The play asks whether Gallimard was legitimately unaware or willfully ignorant of Song’s true identity. What do you think?

I truly don’t know. How much do we believe what we want to believe? To quote one of Song’s lines in the courtroom scene, “when he finally met his fantasy woman, he wanted more than anything to believe that she was, in fact, a woman.” Both of them projected their fantasies onto each other, and it was that immaculate intertwining of fantasies that made that relationship possible and last for so long.

Have you heard from any audience members who were shocked to discover that Song is a man?

We do string the audience along through Gallimard’s experience of confusion and questioning Song’s identity, and I think we’ve paved some pretty good pivots throughout the play. Recently, when I go fully nude and reveal myself at the end, someone in the front row let out a deep, guttural “Whoa.” Then he whispered, “What the fuck?” It was distracting but also heartwarming, because this guy really came along with us on the journey.

Do you have any anxiety about that nude scene?

I don’t feel any nervousness around it because it’s so crucial. Even when auditioning, I understood that the role demanded nudity. It isn’t gratuitous, and Julie has handled it beautifully. Besides, I got naked onstage in grad school plenty of times.

B.D. Wong, who earned a Tony for his performance as Song in the original Broadway production, was able to approach the role as a gay man. How did you approach Song as a straight guy?

It’s an important question. As an Asian-American actor, I have very personal feelings about casting and representation because of the white-washing and yellow-facing still happening today. Should Song be played by a queer actor? I understand if people are upset because they feel that this is their story, not mine. Not being gay, I don’t have the experience of that social persecution, but I can translate that to how I’ve been socially persecuted as an Asian-American immigrant. I grew up in New England, and how I fit in those very white spaces informed how Song coat-switches and presents his true self.

Did you encounter any obstacles as a straight actor?

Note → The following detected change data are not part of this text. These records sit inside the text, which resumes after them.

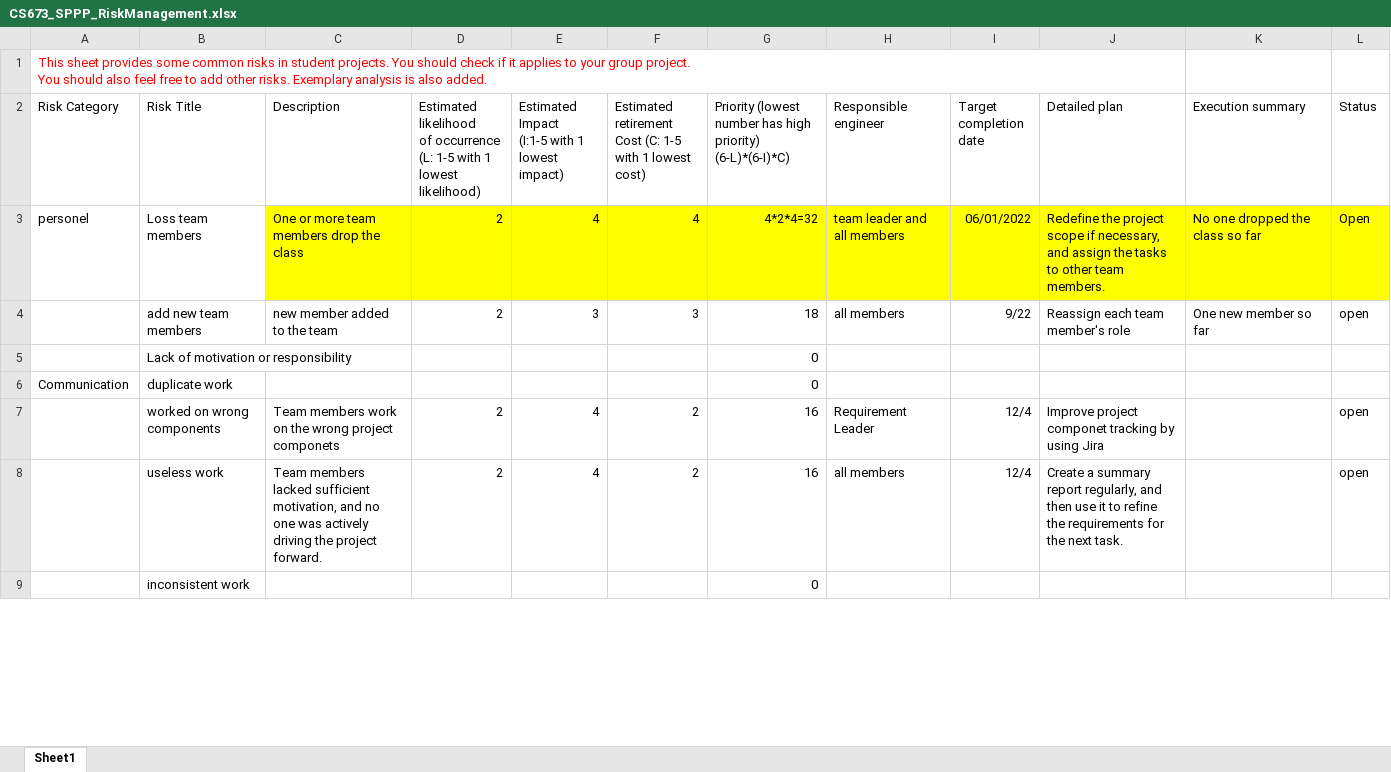
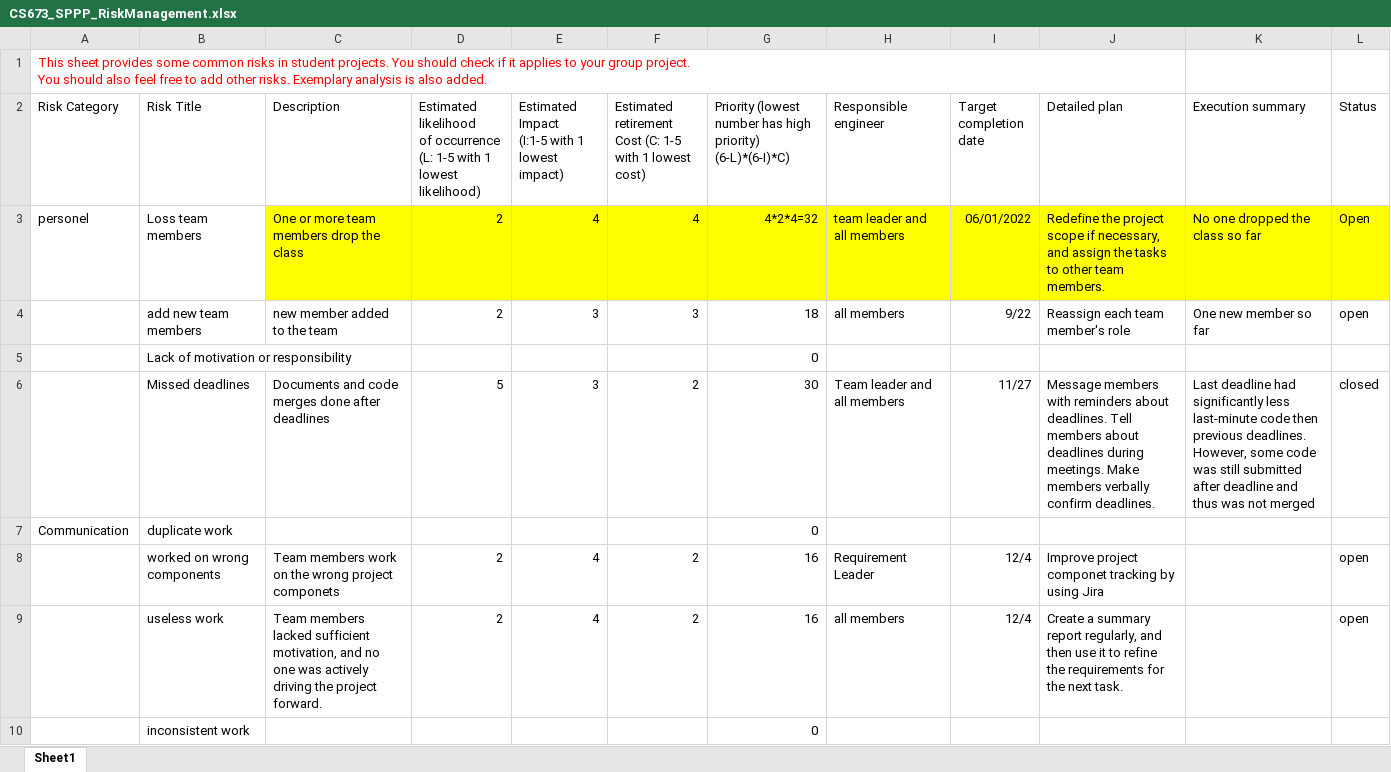
Before and after one commit to BUMETCS673/cs673f25a2project-cs673a2f25team3, an Excel workbook: doc/CS673_SPPP_RiskManagement.xlsx, sheet Sheet1, drawn as a sheet; only a part is shown; values as stored, in another font and other column widths than the file's, no borders; charts and pictures not drawn; the diff covers the shown part only; the diff names each change by its address in the sheet, - before the commit and + after, or states it on an @@ line.

```diff
--- a/doc/CS673_SPPP_RiskManagement.xlsx (sheet Sheet1)
+++ b/doc/CS673_SPPP_RiskManagement.xlsx (sheet Sheet1)
+row 6:  | Missed deadlines | Documents and code merges done after deadlines | 5 | 3 | 2 | 30 | Team leader and all members | 11/27 | Message members with reminders about deadlines. Tell members about deadlines during meetings. Make members verbally confirm deadlines. | Last deadline had significantly less last-minute code then previous deadlines. However, some code was still submitted after deadline and thus was not merged | closed
```
Also changed, not shown: 13 edited cells elsewhere in this sheet, formulas that keep their value, doc/CS673_ProgressReport_team3.xlsx, 6 other files.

I’m quite comfortable with my sexuality, and I don’t fit into gender binaries that were taught to me when I was growing up. It wasn’t difficult for me to imagine loving a man, because I think men are beautiful and I’ve been attracted to men. I believe that attraction transcends sexual orientation—and having Clive as my scene partner doesn’t hurt.

Walter McBride/WireImage

He’s a major movie star, and you have to be quite intimate. Was that intimidating?

It was terrifying. But he’s been so generous, open, and enthusiastic about the work. He’s made it so easy for us to have a relationship, onstage and off.

How did you physically prepare to present as female for most of the show?

I did some Beijing opera training, which is focused on gestures and mannerisms, and I spent many hours just people-watching. I’ve also worked with a trainer and lost about 17 pounds. I needed to be a little more svelte than I was while doing Hamilton because I’m playing Gallimard’s feminine ideal—and so that I could fit into the dresses.

Well, you look snatched. Have you done drag before?

It’s totally new for me but I really love it. We have an amazing makeup artist, and there are never fewer than three people on all parts of me—someone’s changing my dress, someone’s doing my lips, someone’s tousling my hair—and helping to make me beautiful.

Speaking of hair, Song is one smooth criminal.

Yeah, I’m shaving my face every day and between shows on two-show days. I’ve also gotten a full-body wax and I have to keep it shaved. I didn’t realize how hairy I was until I had to get rid of it.

M. Butterfly is now playing at the Cort Theatre in New York.

Celebrity interviewer. Foodie and Broadway buff in Manhattan. Hates writing bios.